** TASK DIRECTIONS **
Omit the pictures and return every entry exactly as written.

** Edit difference data **

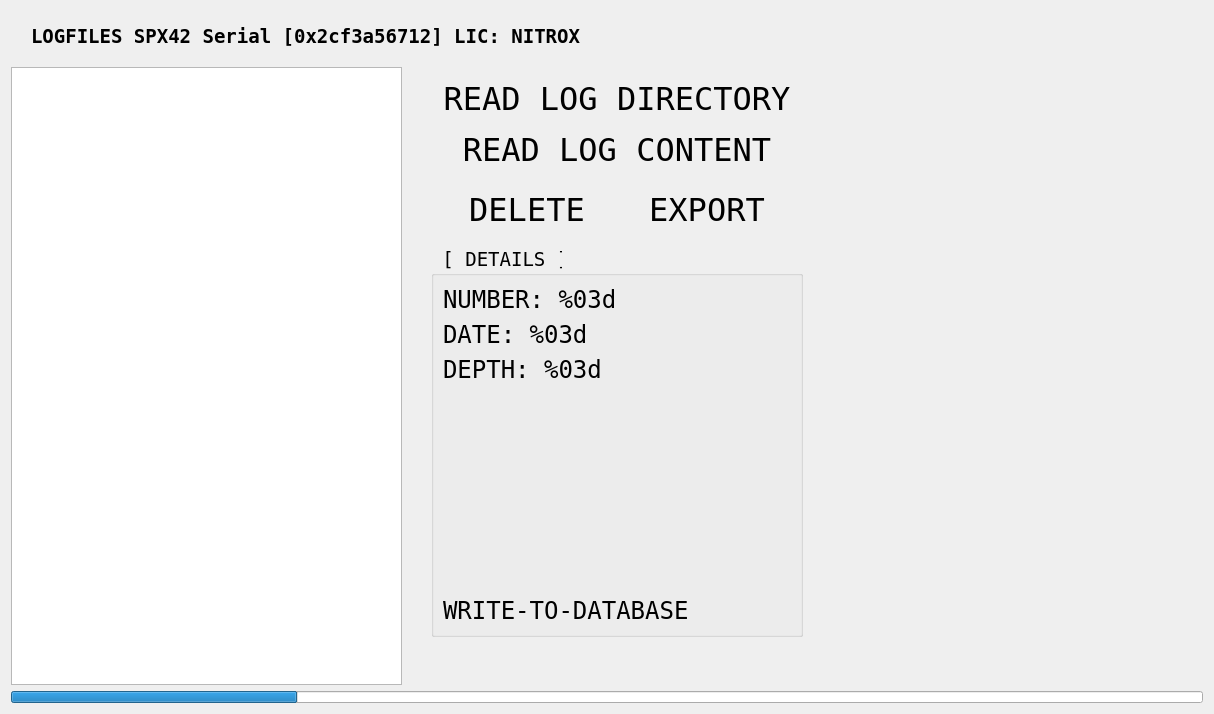
Above: src/ui/LogFragment.ui from dmarc0001/spx42Control before the change. Below: the same form after it.
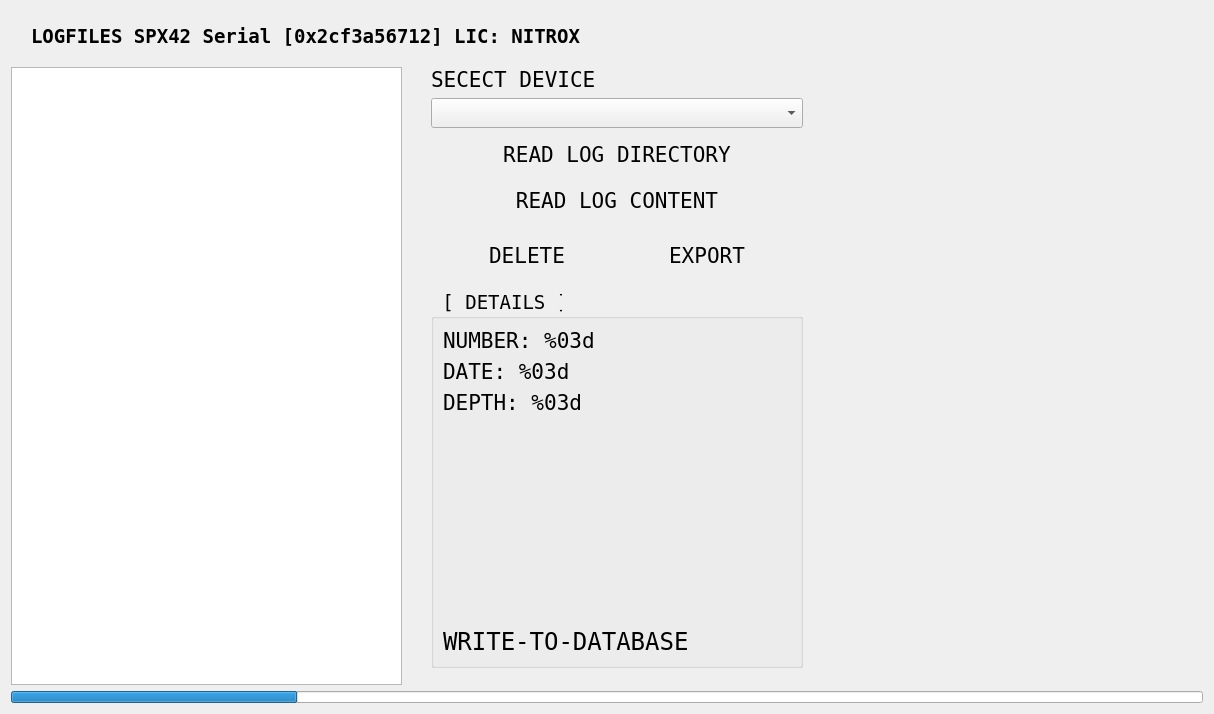
That is the form after the change.

Commit message: - log fragment online/offline andere funktion - vorbereitet um logdaten aus der Datenbank darzustellen

```diff
--- a/src/ui/LogFragment.ui
+++ b/src/ui/LogFragment.ui
@@ -214,6 +214,63 @@
          </size>
         </property>
         <layout class="QVBoxLayout" name="verticalLayout_2">
+         <property name="topMargin">
+          <number>0</number>
+         </property>
+         <item>
+          <widget class="QLabel" name="deviceSelectLabel">
+           <property name="sizePolicy">
+            <sizepolicy hsizetype="Expanding" vsizetype="Preferred">
+             <horstretch>0</horstretch>
+             <verstretch>0</verstretch>
+            </sizepolicy>
+           </property>
+           <property name="font">
+            <font>
+             <pointsize>16</pointsize>
+            </font>
+           </property>
+           <property name="text">
+            <string>SECECT DEVICE</string>
+           </property>
+          </widget>
+         </item>
+         <item>
+          <widget class="QComboBox" name="deviceSelectComboBox">
+           <property name="sizePolicy">
+            <sizepolicy hsizetype="Expanding" vsizetype="Preferred">
+             <horstretch>0</horstretch>
+             <verstretch>0</verstretch>
+            </sizepolicy>
+           </property>
+           <property name="minimumSize">
+            <size>
+             <width>0</width>
+             <height>24</height>
+            </size>
+           </property>
+           <property name="maximumSize">
+            <size>
+             <width>16777215</width>
+             <height>32</height>
+            </size>
+           </property>
+           <property name="font">
+            <font>
+             <pointsize>16</pointsize>
+            </font>
+           </property>
+           <property name="statusTip">
+            <string>select device for list dives...</string>
+           </property>
+           <property name="currentText">
+            <string/>
+           </property>
+           <property name="insertPolicy">
+            <enum>QComboBox::InsertAtTop</enum>
+           </property>
+          </widget>
+         </item>
          <item>
           <widget class="QPushButton" name="readLogdirPushButton">
            <property name="minimumSize">
@@ -225,7 +282,7 @@
            <property name="font">
             <font>
              <family>DejaVu Sans Mono</family>
-             <pointsize>24</pointsize>
+             <pointsize>16</pointsize>
             </font>
            </property>
            <property name="statusTip">
@@ -252,7 +309,7 @@
            </property>
            <property name="font">
             <font>
-             <pointsize>24</pointsize>
+             <pointsize>16</pointsize>
             </font>
            </property>
            <property name="statusTip">
@@ -280,7 +337,7 @@
               <property name="font">
                <font>
                 <family>DejaVu Sans Mono</family>
-                <pointsize>24</pointsize>
+                <pointsize>16</pointsize>
                </font>
               </property>
               <property name="statusTip">
@@ -308,7 +365,7 @@
               <property name="font">
                <font>
                 <family>DejaVu Sans Mono</family>
-                <pointsize>24</pointsize>
+                <pointsize>16</pointsize>
                </font>
               </property>
               <property name="statusTip">
@@ -355,7 +412,7 @@
               </property>
               <property name="font">
                <font>
-                <pointsize>18</pointsize>
+                <pointsize>16</pointsize>
                </font>
               </property>
               <property name="text">
@@ -373,7 +430,7 @@
               </property>
               <property name="font">
                <font>
-                <pointsize>18</pointsize>
+                <pointsize>16</pointsize>
                </font>
               </property>
               <property name="text">
@@ -391,7 +448,7 @@
               </property>
               <property name="font">
                <font>
-                <pointsize>18</pointsize>
+                <pointsize>16</pointsize>
                </font>
               </property>
               <property name="text">
@@ -441,7 +498,7 @@
            <property name="sizeHint" stdset="0">
             <size>
              <width>20</width>
-             <height>40</height>
+             <height>10</height>
             </size>
            </property>
           </spacer>
```
The commit also changes 5 other files.
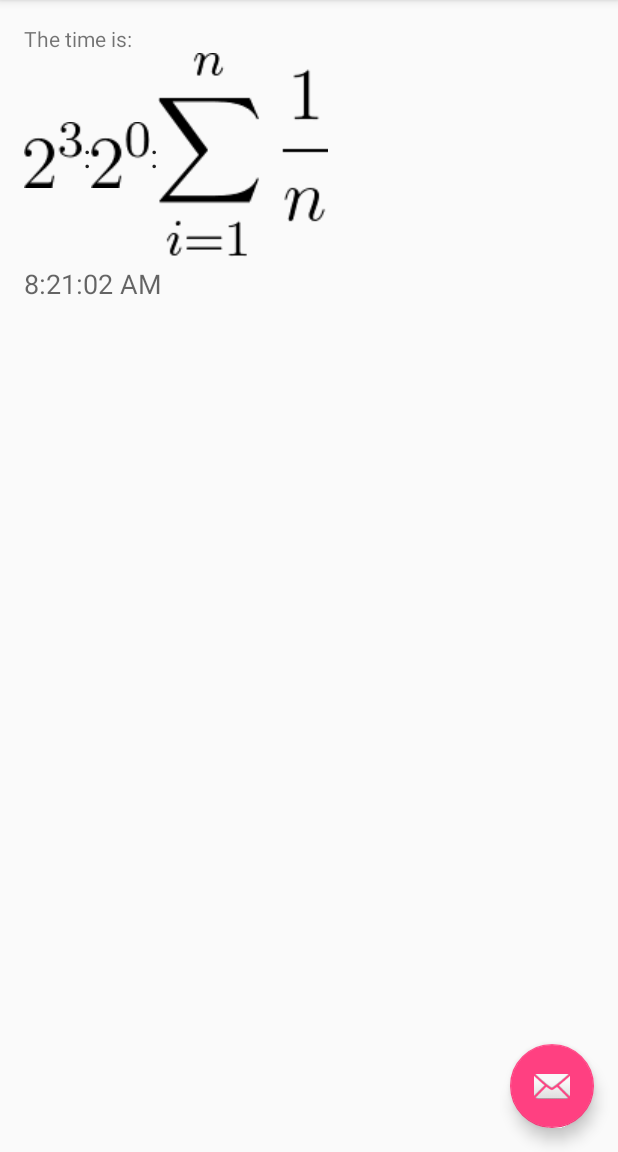
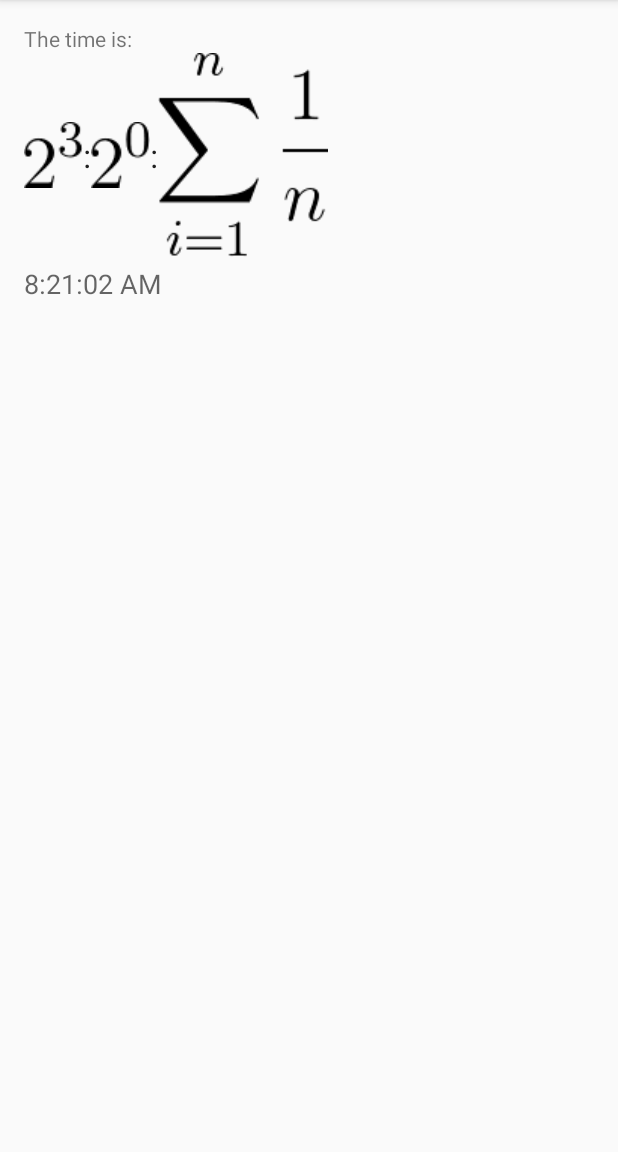
Before and after one commit to fodpeter/MathClock, an Android app: the screen it shows after launch (MainActivity), on a phone screen of 412 x 824 dp, the part 84-1236 px from its top. Run offline under Robolectric (Android 15) with nearby library versions, the phone set to English and light mode, and no system bars.

Commit message:
remove generated FloatingActionButton

```diff
--- a/app/src/main/java/peter/mathclock/MainActivity.java
+++ b/app/src/main/java/peter/mathclock/MainActivity.java
@@ -4,14 +4,11 @@
 import android.os.Handler;
 import android.support.annotation.IdRes;
 import android.support.annotation.UiThread;
-import android.support.design.widget.FloatingActionButton;
-import android.support.design.widget.Snackbar;
 import android.support.v7.app.AppCompatActivity;
 import android.support.v7.widget.Toolbar;
 import android.util.Log;
 import android.view.Menu;
 import android.view.MenuItem;
-import android.view.View;
 import android.widget.ImageView;
 import android.widget.TextView;
 
@@ -32,7 +29,6 @@
     private TextView clockText;
     private UpdateTask updateTask;
     private Handler handler;
-    private int state;
 
     @Override
     protected void onCreate(Bundle savedInstanceState) {
@@ -40,15 +36,6 @@
         setContentView(R.layout.activity_main);
         Toolbar toolbar = (Toolbar) findViewById(R.id.toolbar);
         setSupportActionBar(toolbar);
-
-        FloatingActionButton fab = (FloatingActionButton) findViewById(R.id.fab);
-        fab.setOnClickListener(new View.OnClickListener() {
-            @Override
-            public void onClick(View view) {
-                Snackbar.make(view, "Replace with your own action", Snackbar.LENGTH_LONG)
-                        .setAction("Action", null).show();
-            }
-        });
 
         ListMultimap<Integer, Integer> mapping = loadMapping();
 
--- a/app/src/main/res/layout/activity_main.xml
+++ b/app/src/main/res/layout/activity_main.xml
@@ -23,12 +23,4 @@
 
     <include layout="@layout/content_main" />
 
-    <android.support.design.widget.FloatingActionButton
-        android:id="@+id/fab"
-        android:layout_width="wrap_content"
-        android:layout_height="wrap_content"
-        android:layout_gravity="bottom|end"
-        android:layout_margin="@dimen/fab_margin"
-        android:src="@android:drawable/ic_dialog_email" />
-
 </android.support.design.widget.CoordinatorLayout>
--- a/app/src/main/res/values/dimens.xml
+++ b/app/src/main/res/values/dimens.xml
@@ -2,5 +2,4 @@
     <!-- Default screen margins, per the Android Design guidelines. -->
     <dimen name="activity_horizontal_margin">16dp</dimen>
     <dimen name="activity_vertical_margin">16dp</dimen>
-    <dimen name="fab_margin">16dp</dimen>
 </resources>
```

** RESULT OF THIS EXERCISE **
Above: src/ui/LogFragment.ui from dmarc0001/spx42Control before the change. Below: the same form after it.
That is the form after the change.

Commit message: - log fragment online/offline andere funktion - vorbereitet um logdaten aus der Datenbank darzustellen

```diff
--- a/src/ui/LogFragment.ui
+++ b/src/ui/LogFragment.ui
@@ -214,6 +214,63 @@
          </size>
         </property>
         <layout class="QVBoxLayout" name="verticalLayout_2">
+         <property name="topMargin">
+          <number>0</number>
+         </property>
+         <item>
+          <widget class="QLabel" name="deviceSelectLabel">
+           <property name="sizePolicy">
+            <sizepolicy hsizetype="Expanding" vsizetype="Preferred">
+             <horstretch>0</horstretch>
+             <verstretch>0</verstretch>
+            </sizepolicy>
+           </property>
+           <property name="font">
+            <font>
+             <pointsize>16</pointsize>
+            </font>
+           </property>
+           <property name="text">
+            <string>SECECT DEVICE</string>
+           </property>
+          </widget>
+         </item>
+         <item>
+          <widget class="QComboBox" name="deviceSelectComboBox">
+           <property name="sizePolicy">
+            <sizepolicy hsizetype="Expanding" vsizetype="Preferred">
+             <horstretch>0</horstretch>
+             <verstretch>0</verstretch>
+            </sizepolicy>
+           </property>
+           <property name="minimumSize">
+            <size>
+             <width>0</width>
+             <height>24</height>
+            </size>
+           </property>
+           <property name="maximumSize">
+            <size>
+             <width>16777215</width>
+             <height>32</height>
+            </size>
+           </property>
+           <property name="font">
+            <font>
+             <pointsize>16</pointsize>
+            </font>
+           </property>
+           <property name="statusTip">
+            <string>select device for list dives...</string>
+           </property>
+           <property name="currentText">
+            <string/>
+           </property>
+           <property name="insertPolicy">
+            <enum>QComboBox::InsertAtTop</enum>
+           </property>
+          </widget>
+         </item>
          <item>
           <widget class="QPushButton" name="readLogdirPushButton">
            <property name="minimumSize">
@@ -225,7 +282,7 @@
            <property name="font">
             <font>
              <family>DejaVu Sans Mono</family>
-             <pointsize>24</pointsize>
+             <pointsize>16</pointsize>
             </font>
            </property>
            <property name="statusTip">
@@ -252,7 +309,7 @@
            </property>
            <property name="font">
             <font>
-             <pointsize>24</pointsize>
+             <pointsize>16</pointsize>
             </font>
            </property>
            <property name="statusTip">
@@ -280,7 +337,7 @@
               <property name="font">
                <font>
                 <family>DejaVu Sans Mono</family>
-                <pointsize>24</pointsize>
+                <pointsize>16</pointsize>
                </font>
               </property>
               <property name="statusTip">
@@ -308,7 +365,7 @@
               <property name="font">
                <font>
                 <family>DejaVu Sans Mono</family>
-                <pointsize>24</pointsize>
+                <pointsize>16</pointsize>
                </font>
               </property>
               <property name="statusTip">
@@ -355,7 +412,7 @@
               </property>
               <property name="font">
                <font>
-                <pointsize>18</pointsize>
+                <pointsize>16</pointsize>
                </font>
               </property>
               <property name="text">
@@ -373,7 +430,7 @@
               </property>
               <property name="font">
                <font>
-                <pointsize>18</pointsize>
+                <pointsize>16</pointsize>
                </font>
               </property>
               <property name="text">
@@ -391,7 +448,7 @@
               </property>
               <property name="font">
                <font>
-                <pointsize>18</pointsize>
+                <pointsize>16</pointsize>
                </font>
               </property>
               <property name="text">
@@ -441,7 +498,7 @@
            <property name="sizeHint" stdset="0">
             <size>
              <width>20</width>
-             <height>40</height>
+             <height>10</height>
             </size>
            </property>
           </spacer>
```
The commit also changes 5 other files.
Before and after one commit to fodpeter/MathClock, an Android app: the screen it shows after launch (MainActivity), on a phone screen of 412 x 824 dp, the part 84-1236 px from its top. Run offline under Robolectric (Android 15) with nearby library versions, the phone set to English and light mode, and no system bars.

Commit message:
remove generated FloatingActionButton

```diff
--- a/app/src/main/java/peter/mathclock/MainActivity.java
+++ b/app/src/main/java/peter/mathclock/MainActivity.java
@@ -4,14 +4,11 @@
 import android.os.Handler;
 import android.support.annotation.IdRes;
 import android.support.annotation.UiThread;
-import android.support.design.widget.FloatingActionButton;
-import android.support.design.widget.Snackbar;
 import android.support.v7.app.AppCompatActivity;
 import android.support.v7.widget.Toolbar;
 import android.util.Log;
 import android.view.Menu;
 import android.view.MenuItem;
-import android.view.View;
 import android.widget.ImageView;
 import android.widget.TextView;
 
@@ -32,7 +29,6 @@
     private TextView clockText;
     private UpdateTask updateTask;
     private Handler handler;
-    private int state;
 
     @Override
     protected void onCreate(Bundle savedInstanceState) {
@@ -40,15 +36,6 @@
         setContentView(R.layout.activity_main);
         Toolbar toolbar = (Toolbar) findViewById(R.id.toolbar);
         setSupportActionBar(toolbar);
-
-        FloatingActionButton fab = (FloatingActionButton) findViewById(R.id.fab);
-        fab.setOnClickListener(new View.OnClickListener() {
-            @Override
-            public void onClick(View view) {
-                Snackbar.make(view, "Replace with your own action", Snackbar.LENGTH_LONG)
-                        .setAction("Action", null).show();
-            }
-        });
 
         ListMultimap<Integer, Integer> mapping = loadMapping();
 
--- a/app/src/main/res/layout/activity_main.xml
+++ b/app/src/main/res/layout/activity_main.xml
@@ -23,12 +23,4 @@
 
     <include layout="@layout/content_main" />
 
-    <android.support.design.widget.FloatingActionButton
-        android:id="@+id/fab"
-        android:layout_width="wrap_content"
-        android:layout_height="wrap_content"
-        android:layout_gravity="bottom|end"
-        android:layout_margin="@dimen/fab_margin"
-        android:src="@android:drawable/ic_dialog_email" />
-
 </android.support.design.widget.CoordinatorLayout>
--- a/app/src/main/res/values/dimens.xml
+++ b/app/src/main/res/values/dimens.xml
@@ -2,5 +2,4 @@
     <!-- Default screen margins, per the Android Design guidelines. -->
     <dimen name="activity_horizontal_margin">16dp</dimen>
     <dimen name="activity_vertical_margin">16dp</dimen>
-    <dimen name="fab_margin">16dp</dimen>
 </resources>
```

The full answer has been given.